____ Material for this task
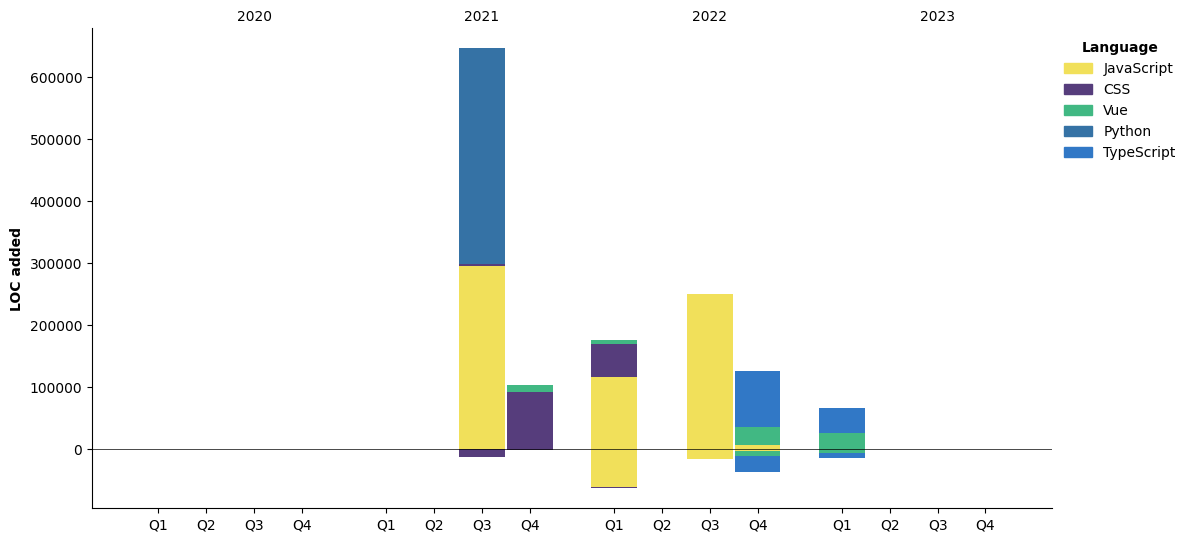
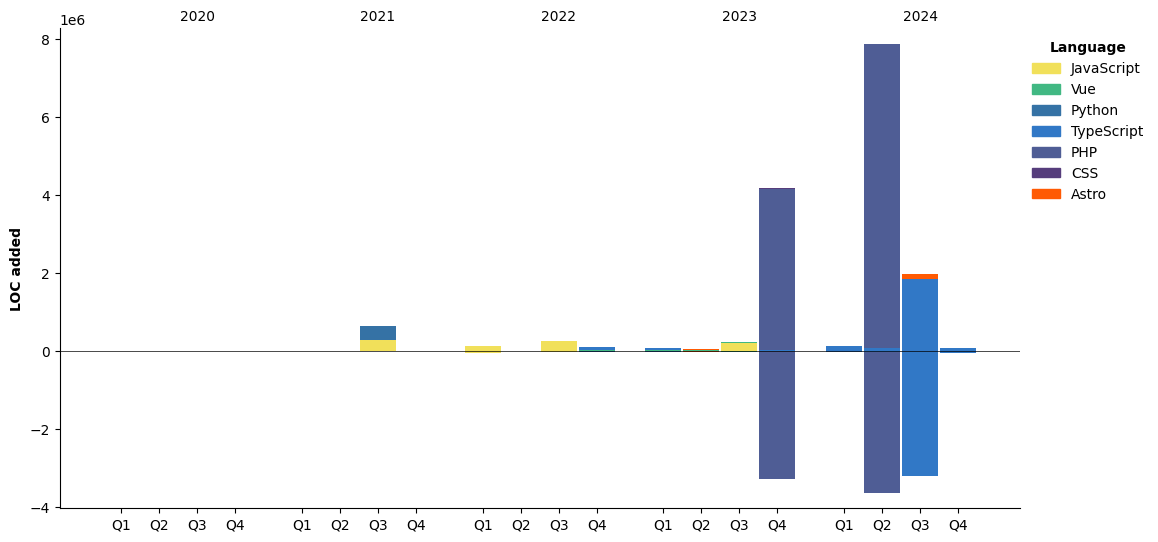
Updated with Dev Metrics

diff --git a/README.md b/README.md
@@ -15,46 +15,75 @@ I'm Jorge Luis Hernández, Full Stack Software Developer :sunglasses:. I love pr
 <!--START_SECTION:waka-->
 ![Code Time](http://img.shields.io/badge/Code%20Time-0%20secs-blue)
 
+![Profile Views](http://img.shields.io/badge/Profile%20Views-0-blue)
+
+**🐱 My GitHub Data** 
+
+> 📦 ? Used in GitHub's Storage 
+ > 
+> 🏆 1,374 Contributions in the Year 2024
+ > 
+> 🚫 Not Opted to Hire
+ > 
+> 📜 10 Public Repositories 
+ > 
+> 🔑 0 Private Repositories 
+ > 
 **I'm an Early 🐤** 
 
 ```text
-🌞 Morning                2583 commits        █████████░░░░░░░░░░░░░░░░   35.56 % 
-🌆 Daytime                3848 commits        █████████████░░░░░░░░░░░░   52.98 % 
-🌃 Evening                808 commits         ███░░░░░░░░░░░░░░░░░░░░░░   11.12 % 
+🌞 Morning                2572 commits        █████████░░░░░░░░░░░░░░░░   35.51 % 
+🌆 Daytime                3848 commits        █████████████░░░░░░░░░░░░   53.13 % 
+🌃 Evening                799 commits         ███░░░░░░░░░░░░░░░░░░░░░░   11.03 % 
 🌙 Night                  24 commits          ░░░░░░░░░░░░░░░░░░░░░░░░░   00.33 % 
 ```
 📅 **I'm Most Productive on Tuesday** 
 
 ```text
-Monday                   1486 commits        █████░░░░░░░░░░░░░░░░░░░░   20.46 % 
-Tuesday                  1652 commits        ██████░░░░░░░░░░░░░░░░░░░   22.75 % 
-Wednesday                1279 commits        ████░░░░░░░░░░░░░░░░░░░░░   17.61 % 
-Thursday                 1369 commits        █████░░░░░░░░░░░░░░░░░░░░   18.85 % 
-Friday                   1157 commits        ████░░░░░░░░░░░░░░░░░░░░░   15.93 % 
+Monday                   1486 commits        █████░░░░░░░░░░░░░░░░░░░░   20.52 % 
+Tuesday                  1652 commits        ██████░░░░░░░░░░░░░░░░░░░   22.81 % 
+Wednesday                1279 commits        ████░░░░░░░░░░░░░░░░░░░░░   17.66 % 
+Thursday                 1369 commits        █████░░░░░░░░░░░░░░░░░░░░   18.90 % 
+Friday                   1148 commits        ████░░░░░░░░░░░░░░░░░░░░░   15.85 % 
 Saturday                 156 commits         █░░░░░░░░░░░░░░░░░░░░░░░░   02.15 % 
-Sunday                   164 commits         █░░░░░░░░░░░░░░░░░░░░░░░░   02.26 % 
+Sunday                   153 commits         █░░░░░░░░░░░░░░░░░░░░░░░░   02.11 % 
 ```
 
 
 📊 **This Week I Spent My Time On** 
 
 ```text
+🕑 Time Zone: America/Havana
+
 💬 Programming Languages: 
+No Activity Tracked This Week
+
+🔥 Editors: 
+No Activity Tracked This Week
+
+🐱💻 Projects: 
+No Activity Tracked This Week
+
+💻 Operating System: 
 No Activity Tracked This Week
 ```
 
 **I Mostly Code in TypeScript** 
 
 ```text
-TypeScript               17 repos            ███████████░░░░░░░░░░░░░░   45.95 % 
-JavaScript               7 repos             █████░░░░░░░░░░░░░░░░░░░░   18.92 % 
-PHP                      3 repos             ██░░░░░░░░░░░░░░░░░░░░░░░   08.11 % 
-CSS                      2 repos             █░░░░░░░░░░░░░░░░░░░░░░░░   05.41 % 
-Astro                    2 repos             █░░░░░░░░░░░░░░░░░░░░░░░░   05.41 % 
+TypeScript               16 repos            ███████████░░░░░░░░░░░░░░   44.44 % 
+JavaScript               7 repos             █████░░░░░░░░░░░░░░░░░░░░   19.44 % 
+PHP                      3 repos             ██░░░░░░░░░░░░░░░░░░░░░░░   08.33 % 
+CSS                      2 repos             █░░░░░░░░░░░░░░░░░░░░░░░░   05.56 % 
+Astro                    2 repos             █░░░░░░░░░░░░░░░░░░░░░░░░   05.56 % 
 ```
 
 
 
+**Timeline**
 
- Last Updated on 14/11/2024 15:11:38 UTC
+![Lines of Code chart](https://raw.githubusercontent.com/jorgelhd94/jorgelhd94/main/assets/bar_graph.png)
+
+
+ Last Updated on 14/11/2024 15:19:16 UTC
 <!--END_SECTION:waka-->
________
____ Material for this task
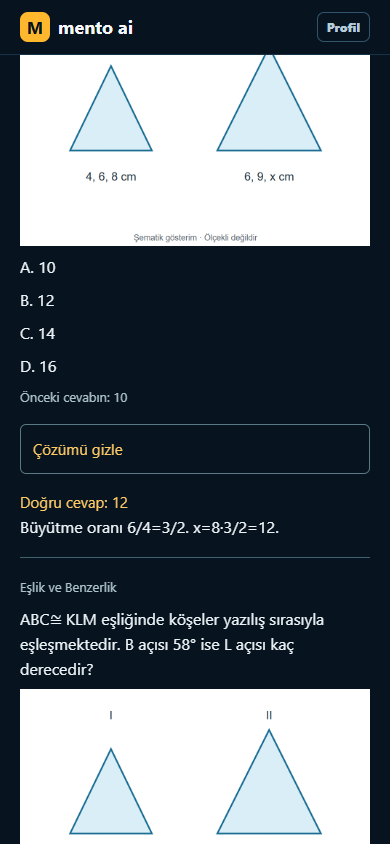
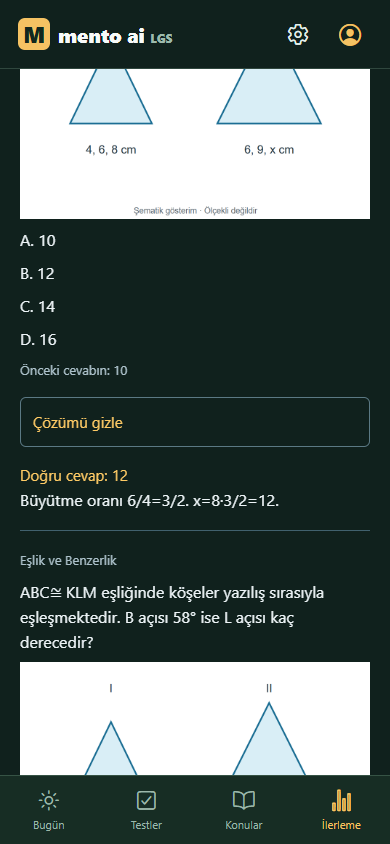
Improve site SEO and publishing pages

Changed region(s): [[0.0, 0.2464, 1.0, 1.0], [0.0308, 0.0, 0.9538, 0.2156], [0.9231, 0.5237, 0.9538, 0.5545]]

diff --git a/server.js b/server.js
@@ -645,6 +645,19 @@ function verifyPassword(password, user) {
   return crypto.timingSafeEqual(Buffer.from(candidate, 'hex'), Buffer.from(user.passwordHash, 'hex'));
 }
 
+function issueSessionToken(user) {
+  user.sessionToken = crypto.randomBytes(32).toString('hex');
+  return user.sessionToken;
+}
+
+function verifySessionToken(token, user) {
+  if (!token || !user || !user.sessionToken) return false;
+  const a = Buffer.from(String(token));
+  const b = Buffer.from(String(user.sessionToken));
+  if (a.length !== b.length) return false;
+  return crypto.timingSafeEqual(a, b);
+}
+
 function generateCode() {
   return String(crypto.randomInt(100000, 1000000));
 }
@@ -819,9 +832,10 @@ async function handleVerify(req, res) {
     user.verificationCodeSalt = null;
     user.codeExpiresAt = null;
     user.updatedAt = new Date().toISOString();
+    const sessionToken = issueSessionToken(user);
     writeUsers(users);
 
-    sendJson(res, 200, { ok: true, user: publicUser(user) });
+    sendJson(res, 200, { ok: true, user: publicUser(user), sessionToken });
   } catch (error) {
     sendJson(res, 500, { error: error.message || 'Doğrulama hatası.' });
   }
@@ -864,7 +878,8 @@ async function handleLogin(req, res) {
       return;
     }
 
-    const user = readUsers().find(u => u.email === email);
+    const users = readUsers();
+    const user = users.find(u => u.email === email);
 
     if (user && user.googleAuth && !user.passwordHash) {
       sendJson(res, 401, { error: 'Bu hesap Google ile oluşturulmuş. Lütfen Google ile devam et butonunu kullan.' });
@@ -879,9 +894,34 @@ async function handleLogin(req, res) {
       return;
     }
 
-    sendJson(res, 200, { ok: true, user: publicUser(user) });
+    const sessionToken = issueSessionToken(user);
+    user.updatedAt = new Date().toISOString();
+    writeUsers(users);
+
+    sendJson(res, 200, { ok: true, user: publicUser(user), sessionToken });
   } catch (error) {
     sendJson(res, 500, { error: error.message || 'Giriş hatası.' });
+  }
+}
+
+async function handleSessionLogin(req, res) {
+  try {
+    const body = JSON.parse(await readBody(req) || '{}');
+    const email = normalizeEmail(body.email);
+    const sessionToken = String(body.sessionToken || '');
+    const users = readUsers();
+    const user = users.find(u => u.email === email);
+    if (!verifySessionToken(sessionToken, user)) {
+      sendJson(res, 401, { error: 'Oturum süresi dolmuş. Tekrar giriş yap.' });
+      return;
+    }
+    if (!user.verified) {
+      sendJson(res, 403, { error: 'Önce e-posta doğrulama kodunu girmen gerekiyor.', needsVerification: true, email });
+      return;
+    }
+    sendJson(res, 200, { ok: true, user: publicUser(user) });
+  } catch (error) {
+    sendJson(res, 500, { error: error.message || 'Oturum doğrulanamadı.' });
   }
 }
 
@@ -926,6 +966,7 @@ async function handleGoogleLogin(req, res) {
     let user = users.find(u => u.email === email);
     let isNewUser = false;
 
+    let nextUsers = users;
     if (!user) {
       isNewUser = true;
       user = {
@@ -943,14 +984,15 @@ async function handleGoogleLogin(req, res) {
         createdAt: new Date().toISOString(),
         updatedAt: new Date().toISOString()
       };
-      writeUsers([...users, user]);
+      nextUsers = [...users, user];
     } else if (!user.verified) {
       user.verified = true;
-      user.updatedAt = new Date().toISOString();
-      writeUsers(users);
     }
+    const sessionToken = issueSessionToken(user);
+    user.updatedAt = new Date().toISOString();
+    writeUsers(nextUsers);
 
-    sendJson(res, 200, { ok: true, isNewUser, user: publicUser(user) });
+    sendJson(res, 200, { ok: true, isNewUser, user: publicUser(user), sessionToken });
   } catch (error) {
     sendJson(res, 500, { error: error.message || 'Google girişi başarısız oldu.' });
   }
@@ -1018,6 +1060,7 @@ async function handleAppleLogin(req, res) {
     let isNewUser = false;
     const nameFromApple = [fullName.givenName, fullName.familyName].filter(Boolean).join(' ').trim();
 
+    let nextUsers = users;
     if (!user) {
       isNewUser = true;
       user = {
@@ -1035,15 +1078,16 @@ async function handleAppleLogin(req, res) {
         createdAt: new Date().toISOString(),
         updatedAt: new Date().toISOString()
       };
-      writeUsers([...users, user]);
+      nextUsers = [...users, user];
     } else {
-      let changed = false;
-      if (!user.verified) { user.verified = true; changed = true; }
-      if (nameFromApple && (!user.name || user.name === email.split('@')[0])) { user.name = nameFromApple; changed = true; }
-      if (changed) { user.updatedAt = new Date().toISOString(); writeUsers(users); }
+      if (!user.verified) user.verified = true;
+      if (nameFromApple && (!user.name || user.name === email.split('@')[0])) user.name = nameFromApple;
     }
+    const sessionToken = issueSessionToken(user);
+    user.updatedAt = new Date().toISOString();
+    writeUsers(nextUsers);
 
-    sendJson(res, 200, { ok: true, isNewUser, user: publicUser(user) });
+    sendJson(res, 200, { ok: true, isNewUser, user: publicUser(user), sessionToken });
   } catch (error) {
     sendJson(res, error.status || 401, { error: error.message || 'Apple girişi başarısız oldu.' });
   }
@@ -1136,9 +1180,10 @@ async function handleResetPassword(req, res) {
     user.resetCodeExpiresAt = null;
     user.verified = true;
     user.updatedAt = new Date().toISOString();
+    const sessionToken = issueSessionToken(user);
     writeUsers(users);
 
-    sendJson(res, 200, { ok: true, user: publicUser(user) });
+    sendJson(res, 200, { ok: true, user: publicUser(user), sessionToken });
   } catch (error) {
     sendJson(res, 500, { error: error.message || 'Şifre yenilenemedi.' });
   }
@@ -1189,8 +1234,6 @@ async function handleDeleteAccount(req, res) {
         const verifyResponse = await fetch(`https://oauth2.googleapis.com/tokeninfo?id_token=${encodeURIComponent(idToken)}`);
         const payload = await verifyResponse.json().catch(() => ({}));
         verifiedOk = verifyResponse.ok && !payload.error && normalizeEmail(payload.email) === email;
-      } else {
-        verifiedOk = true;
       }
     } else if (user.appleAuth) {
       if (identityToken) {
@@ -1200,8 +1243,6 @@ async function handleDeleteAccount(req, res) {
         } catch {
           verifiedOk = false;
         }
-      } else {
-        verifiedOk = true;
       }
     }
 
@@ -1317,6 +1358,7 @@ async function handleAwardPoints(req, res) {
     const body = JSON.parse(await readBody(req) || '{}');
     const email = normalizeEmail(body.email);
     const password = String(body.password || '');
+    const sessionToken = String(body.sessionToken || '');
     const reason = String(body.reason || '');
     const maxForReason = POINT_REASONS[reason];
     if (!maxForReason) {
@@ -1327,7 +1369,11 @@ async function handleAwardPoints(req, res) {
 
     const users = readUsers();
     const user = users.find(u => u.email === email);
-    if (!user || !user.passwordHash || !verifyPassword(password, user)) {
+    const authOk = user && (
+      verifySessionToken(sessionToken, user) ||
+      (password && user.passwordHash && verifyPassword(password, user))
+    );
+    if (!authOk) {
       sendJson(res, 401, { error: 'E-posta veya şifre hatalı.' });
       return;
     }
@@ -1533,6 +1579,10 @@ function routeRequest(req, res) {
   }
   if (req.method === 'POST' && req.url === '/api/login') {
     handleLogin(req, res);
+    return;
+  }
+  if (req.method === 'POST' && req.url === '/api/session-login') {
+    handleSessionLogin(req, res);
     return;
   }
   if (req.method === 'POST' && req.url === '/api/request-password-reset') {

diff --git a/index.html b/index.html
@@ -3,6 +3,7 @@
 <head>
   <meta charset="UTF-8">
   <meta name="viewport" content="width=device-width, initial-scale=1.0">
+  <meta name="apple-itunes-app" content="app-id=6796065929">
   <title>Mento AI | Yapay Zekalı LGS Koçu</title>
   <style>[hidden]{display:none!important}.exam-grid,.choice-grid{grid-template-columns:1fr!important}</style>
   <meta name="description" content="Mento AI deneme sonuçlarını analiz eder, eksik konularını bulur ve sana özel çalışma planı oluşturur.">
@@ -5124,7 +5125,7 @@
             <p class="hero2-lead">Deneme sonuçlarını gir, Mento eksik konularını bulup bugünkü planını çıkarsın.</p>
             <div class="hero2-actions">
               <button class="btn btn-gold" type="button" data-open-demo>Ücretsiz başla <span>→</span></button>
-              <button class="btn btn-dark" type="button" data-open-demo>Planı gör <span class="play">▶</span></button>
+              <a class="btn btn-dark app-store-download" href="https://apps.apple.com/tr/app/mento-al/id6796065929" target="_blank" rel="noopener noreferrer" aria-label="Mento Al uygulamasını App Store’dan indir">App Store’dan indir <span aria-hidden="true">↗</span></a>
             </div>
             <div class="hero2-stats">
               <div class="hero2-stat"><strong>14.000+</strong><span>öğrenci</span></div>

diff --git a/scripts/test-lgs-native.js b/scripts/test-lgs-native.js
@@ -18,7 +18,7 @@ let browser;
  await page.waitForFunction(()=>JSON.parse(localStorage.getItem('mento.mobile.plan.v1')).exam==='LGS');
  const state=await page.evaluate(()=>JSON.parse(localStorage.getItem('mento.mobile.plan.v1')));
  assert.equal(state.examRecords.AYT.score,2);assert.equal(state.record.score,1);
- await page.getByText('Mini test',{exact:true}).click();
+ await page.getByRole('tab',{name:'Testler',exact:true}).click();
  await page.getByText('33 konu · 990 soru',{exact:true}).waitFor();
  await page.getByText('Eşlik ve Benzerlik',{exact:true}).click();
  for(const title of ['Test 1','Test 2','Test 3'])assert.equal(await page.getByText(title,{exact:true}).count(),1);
________
**Problem details**
Extract all lines of the records above that include "body".

**Problem solution**
+    const body = JSON.parse(await readBody(req) || '{}');
+    const email = normalizeEmail(body.email);
+    const sessionToken = String(body.sessionToken || '');
     const body = JSON.parse(await readBody(req) || '{}');
     const email = normalizeEmail(body.email);
     const password = String(body.password || '');
+    const sessionToken = String(body.sessionToken || '');
     const reason = String(body.reason || '');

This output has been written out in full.